Directions
Lines holding the string "Student": copy each one from the listing below.
BEGIN
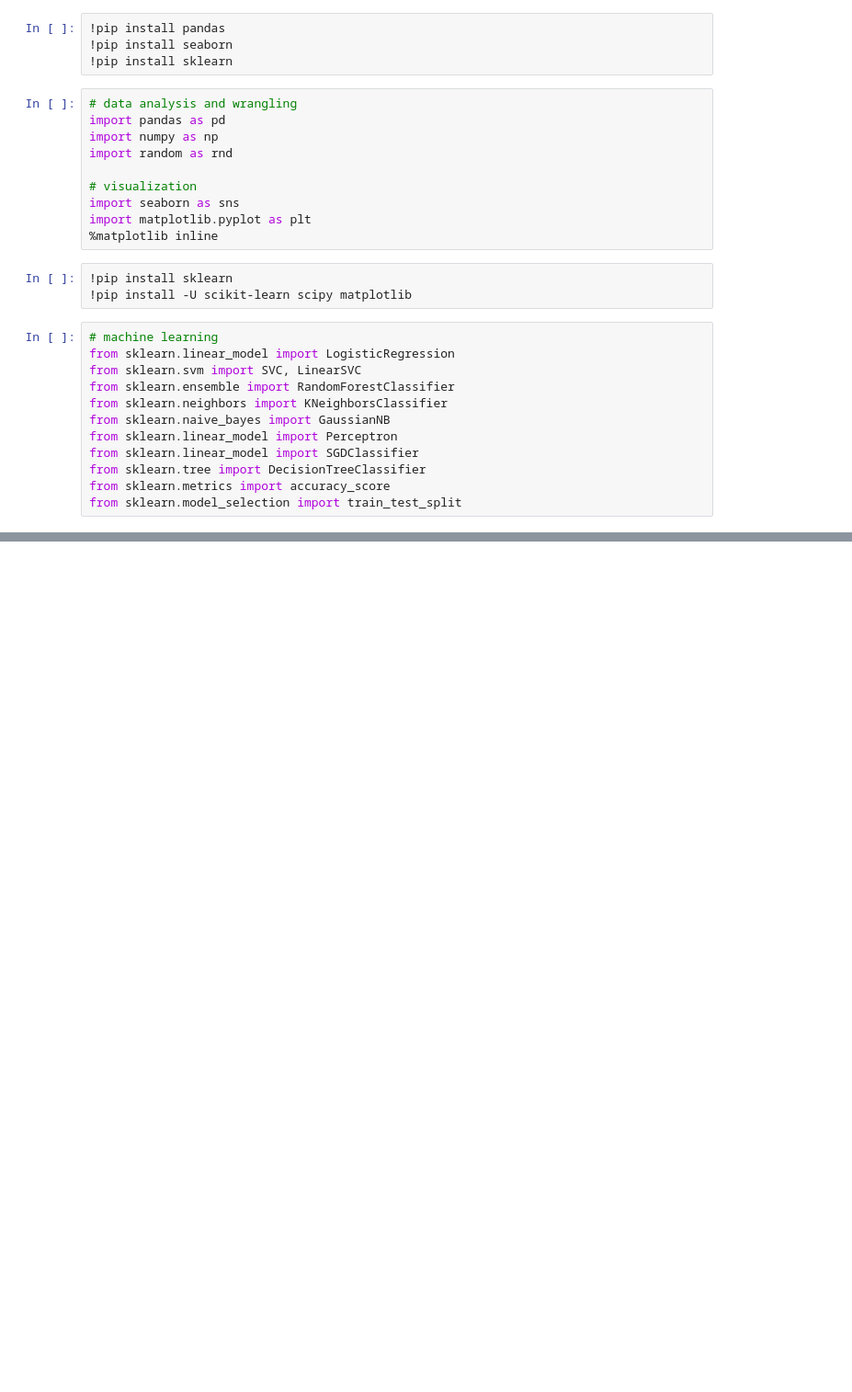
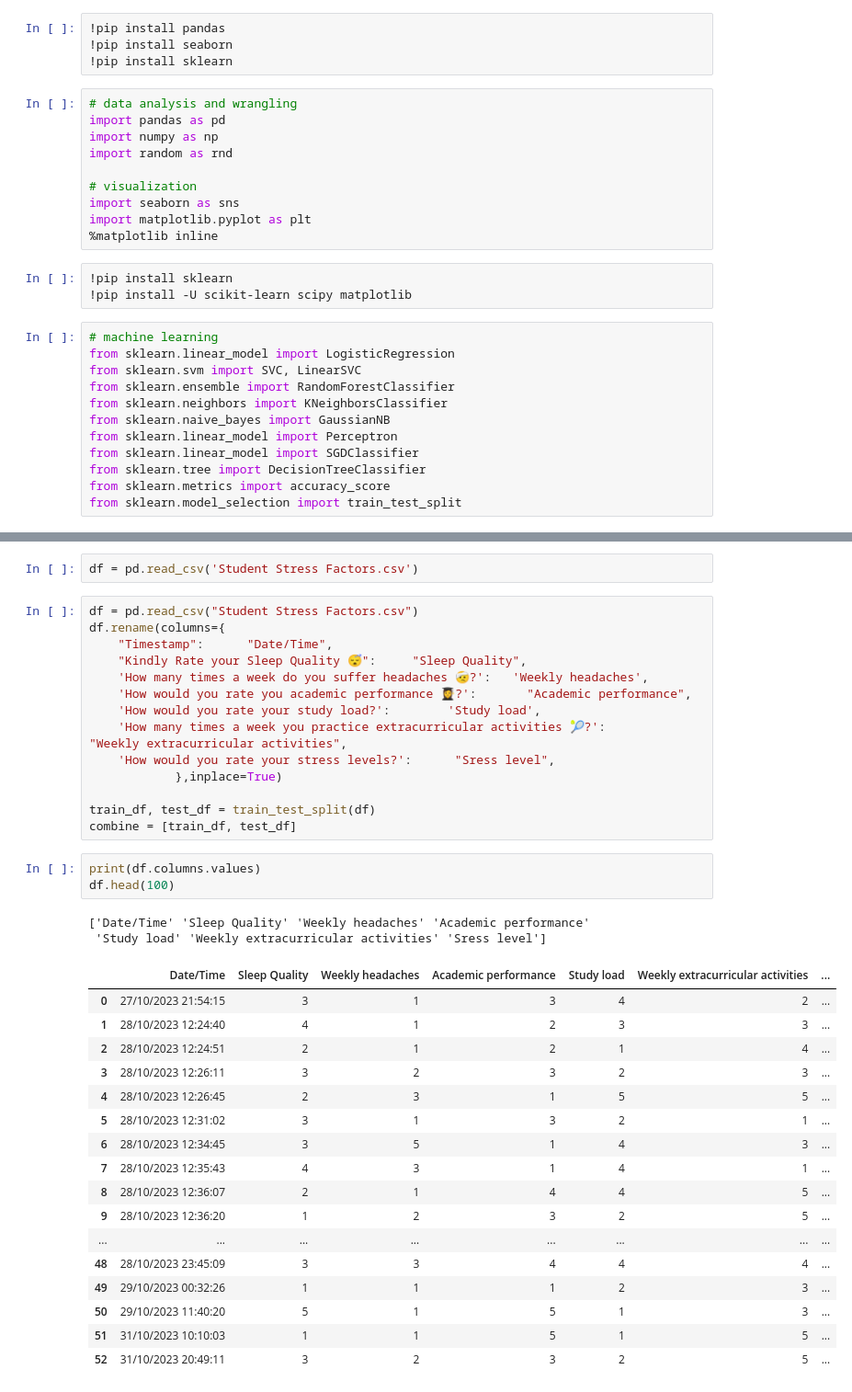
Before and after one commit to Davidino05/eserciziphyton, a Jupyter notebook: progetto_machine_learning/Student Stress Factors.ipynb, the cells around one changed output, grey strips where cells are left out. Shown: that part at 92% size. Saved outputs shown, nothing was run; the diff lists cells and outputs as text; blank space fills up the shorter version.

Commit message:
Student Sress Prova2

```diff
--- a/progetto_machine_learning/Student Stress Factors.ipynb
+++ b/progetto_machine_learning/Student Stress Factors.ipynb
@@ -55,0 +59,39 @@ train_df.head(20)
+# %%
+df = pd.read_csv('Student Stress Factors.csv')
+# %%
+df = pd.read_csv("Student Stress Factors.csv")
+df.rename(columns={
+    "Timestamp":      "Date/Time",
+    "Kindly Rate your Sleep Quality 😴":     "Sleep Quality",
+    'How many times a week do you suffer headaches 🤕?':   'Weekly headaches',
+    'How would you rate you academic performance 👩‍🎓?':       "Academic performance",
+    'How would you rate your study load?':        'Study load',
+    'How many times a week you practice extracurricular activities 🎾?':        "Weekly extracurricular activities",
+    'How would you rate your stress levels?':      "Sress level",
+            },inplace=True)
+
+train_df, test_df = train_test_split(df)
+combine = [train_df, test_df]
+# %%
+print(df.columns.values)
+df.head(100)
+# %% [output]
+['Date/Time' 'Sleep Quality' 'Weekly headaches' 'Academic performance'
+ 'Study load' 'Weekly extracurricular activities' 'Sress level']
+|  | Date/Time | Sleep Quality | Weekly headaches | Academic performance | Study load | Weekly extracurricular activities | ... |
+| 0 | 27/10/2023 21:54:15 | 3 | 1 | 3 | 4 | 2 | ... |
+| 1 | 28/10/2023 12:24:40 | 4 | 1 | 2 | 3 | 3 | ... |
+| 2 | 28/10/2023 12:24:51 | 2 | 1 | 2 | 1 | 4 | ... |
+| 3 | 28/10/2023 12:26:11 | 3 | 2 | 3 | 2 | 3 | ... |
+| 4 | 28/10/2023 12:26:45 | 2 | 3 | 1 | 5 | 5 | ... |
+| 5 | 28/10/2023 12:31:02 | 3 | 1 | 3 | 2 | 1 | ... |
+| 6 | 28/10/2023 12:34:45 | 3 | 5 | 1 | 4 | 3 | ... |
+| 7 | 28/10/2023 12:35:43 | 4 | 3 | 1 | 4 | 1 | ... |
+| 8 | 28/10/2023 12:36:07 | 2 | 1 | 4 | 4 | 5 | ... |
+| 9 | 28/10/2023 12:36:20 | 1 | 2 | 3 | 2 | 5 | ... |
+| ... | ... | ... | ... | ... | ... | ... | ... |
+| 48 | 28/10/2023 23:45:09 | 3 | 3 | 4 | 4 | 4 | ... |
+| 49 | 29/10/2023 00:32:26 | 1 | 1 | 1 | 2 | 3 | ... |
+| 50 | 29/10/2023 11:40:20 | 5 | 1 | 5 | 1 | 3 | ... |
+| 51 | 31/10/2023 10:10:03 | 1 | 1 | 5 | 1 | 5 | ... |
+| 52 | 31/10/2023 20:49:11 | 3 | 2 | 3 | 2 | 5 | ... |
```
Also changed, not shown: parts of 8 cells of this notebook, 1 other file.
END
Problem solution
Before and after one commit to Davidino05/eserciziphyton, a Jupyter notebook: progetto_machine_learning/Student Stress Factors.ipynb, the cells around one changed output, grey strips where cells are left out. Shown: that part at 92% size. Saved outputs shown, nothing was run; the diff lists cells and outputs as text; blank space fills up the shorter version.
Student Sress Prova2
--- a/progetto_machine_learning/Student Stress Factors.ipynb
+++ b/progetto_machine_learning/Student Stress Factors.ipynb
+df = pd.read_csv('Student Stress Factors.csv')
+df = pd.read_csv("Student Stress Factors.csv")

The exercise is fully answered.